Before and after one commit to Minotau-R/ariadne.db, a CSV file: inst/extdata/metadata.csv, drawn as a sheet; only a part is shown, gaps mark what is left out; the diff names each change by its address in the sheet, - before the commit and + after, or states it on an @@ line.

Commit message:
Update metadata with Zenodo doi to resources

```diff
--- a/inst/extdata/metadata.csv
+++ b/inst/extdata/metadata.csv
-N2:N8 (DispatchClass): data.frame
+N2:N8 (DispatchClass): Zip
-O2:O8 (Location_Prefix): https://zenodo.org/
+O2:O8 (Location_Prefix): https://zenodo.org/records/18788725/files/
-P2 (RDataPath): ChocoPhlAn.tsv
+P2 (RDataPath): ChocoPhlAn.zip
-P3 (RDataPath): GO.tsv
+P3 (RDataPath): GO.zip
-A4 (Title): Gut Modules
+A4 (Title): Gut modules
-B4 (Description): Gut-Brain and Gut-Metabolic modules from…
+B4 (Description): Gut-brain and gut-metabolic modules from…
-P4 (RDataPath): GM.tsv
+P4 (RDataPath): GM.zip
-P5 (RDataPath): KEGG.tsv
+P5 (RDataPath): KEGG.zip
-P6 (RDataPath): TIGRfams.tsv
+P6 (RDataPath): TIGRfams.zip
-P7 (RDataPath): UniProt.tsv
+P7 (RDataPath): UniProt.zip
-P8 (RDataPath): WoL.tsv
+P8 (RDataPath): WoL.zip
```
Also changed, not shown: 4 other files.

═══

● **What to produce**
Output the data above exactly, please, line for line.

● **Written reply**
Before and after one commit to Minotau-R/ariadne.db, a CSV file: inst/extdata/metadata.csv, drawn as a sheet; only a part is shown, gaps mark what is left out; the diff names each change by its address in the sheet, - before the commit and + after, or states it on an @@ line.

Commit message:
Update metadata with Zenodo doi to resources

```diff
--- a/inst/extdata/metadata.csv
+++ b/inst/extdata/metadata.csv
-N2:N8 (DispatchClass): data.frame
+N2:N8 (DispatchClass): Zip
-O2:O8 (Location_Prefix): https://zenodo.org/
+O2:O8 (Location_Prefix): https://zenodo.org/records/18788725/files/
-P2 (RDataPath): ChocoPhlAn.tsv
+P2 (RDataPath): ChocoPhlAn.zip
-P3 (RDataPath): GO.tsv
+P3 (RDataPath): GO.zip
-A4 (Title): Gut Modules
+A4 (Title): Gut modules
-B4 (Description): Gut-Brain and Gut-Metabolic modules from…
+B4 (Description): Gut-brain and gut-metabolic modules from…
-P4 (RDataPath): GM.tsv
+P4 (RDataPath): GM.zip
-P5 (RDataPath): KEGG.tsv
+P5 (RDataPath): KEGG.zip
-P6 (RDataPath): TIGRfams.tsv
+P6 (RDataPath): TIGRfams.zip
-P7 (RDataPath): UniProt.tsv
+P7 (RDataPath): UniProt.zip
-P8 (RDataPath): WoL.tsv
+P8 (RDataPath): WoL.zip
```
Also changed, not shown: 4 other files.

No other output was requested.